• **EXERCISE INSTRUCTIONS**
Pick out the lines below that include the string "digitization".

• **DATASET EXTRACT**
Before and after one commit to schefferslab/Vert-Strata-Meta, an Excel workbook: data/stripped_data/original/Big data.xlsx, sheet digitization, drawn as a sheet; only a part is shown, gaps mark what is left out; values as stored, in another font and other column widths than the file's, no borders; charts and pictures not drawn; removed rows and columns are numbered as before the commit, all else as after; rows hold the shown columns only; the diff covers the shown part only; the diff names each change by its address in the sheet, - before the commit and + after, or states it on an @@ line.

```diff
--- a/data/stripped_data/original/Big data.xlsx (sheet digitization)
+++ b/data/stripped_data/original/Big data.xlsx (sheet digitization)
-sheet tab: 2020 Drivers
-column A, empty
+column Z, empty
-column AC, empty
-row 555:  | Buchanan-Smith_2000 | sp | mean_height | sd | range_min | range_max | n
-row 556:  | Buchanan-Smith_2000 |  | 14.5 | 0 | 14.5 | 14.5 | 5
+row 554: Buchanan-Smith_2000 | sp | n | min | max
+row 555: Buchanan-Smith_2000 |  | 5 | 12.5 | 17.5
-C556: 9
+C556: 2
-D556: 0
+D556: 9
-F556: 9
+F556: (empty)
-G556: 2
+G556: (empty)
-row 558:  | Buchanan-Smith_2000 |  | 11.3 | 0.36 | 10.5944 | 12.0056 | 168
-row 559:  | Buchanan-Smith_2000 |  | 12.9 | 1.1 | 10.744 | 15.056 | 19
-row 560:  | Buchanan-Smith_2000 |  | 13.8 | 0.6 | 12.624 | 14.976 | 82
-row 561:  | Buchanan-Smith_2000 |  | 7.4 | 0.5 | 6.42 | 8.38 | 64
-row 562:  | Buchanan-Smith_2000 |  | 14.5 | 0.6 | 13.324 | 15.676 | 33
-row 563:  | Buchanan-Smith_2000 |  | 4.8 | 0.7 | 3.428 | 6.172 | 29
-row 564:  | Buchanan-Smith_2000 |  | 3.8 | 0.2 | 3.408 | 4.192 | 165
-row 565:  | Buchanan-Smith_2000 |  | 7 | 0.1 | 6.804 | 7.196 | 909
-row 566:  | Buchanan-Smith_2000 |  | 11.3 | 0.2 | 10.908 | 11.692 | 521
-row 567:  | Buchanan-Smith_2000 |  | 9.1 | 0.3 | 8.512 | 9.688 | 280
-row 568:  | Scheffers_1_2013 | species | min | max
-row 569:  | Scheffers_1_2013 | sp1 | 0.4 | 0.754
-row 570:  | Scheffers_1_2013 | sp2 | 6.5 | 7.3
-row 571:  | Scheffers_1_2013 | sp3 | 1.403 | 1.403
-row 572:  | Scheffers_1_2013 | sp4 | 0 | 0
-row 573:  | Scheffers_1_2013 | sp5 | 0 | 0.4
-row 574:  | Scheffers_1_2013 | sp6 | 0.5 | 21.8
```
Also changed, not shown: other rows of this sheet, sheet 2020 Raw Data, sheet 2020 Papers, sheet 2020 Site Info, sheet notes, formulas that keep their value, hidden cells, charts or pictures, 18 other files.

• **WORKED SOLUTION**
Before and after one commit to schefferslab/Vert-Strata-Meta, an Excel workbook: data/stripped_data/original/Big data.xlsx, sheet digitization, drawn as a sheet; only a part is shown, gaps mark what is left out; values as stored, in another font and other column widths than the file's, no borders; charts and pictures not drawn; removed rows and columns are numbered as before the commit, all else as after; rows hold the shown columns only; the diff covers the shown part only; the diff names each change by its address in the sheet, - before the commit and + after, or states it on an @@ line.
--- a/data/stripped_data/original/Big data.xlsx (sheet digitization)
+++ b/data/stripped_data/original/Big data.xlsx (sheet digitization)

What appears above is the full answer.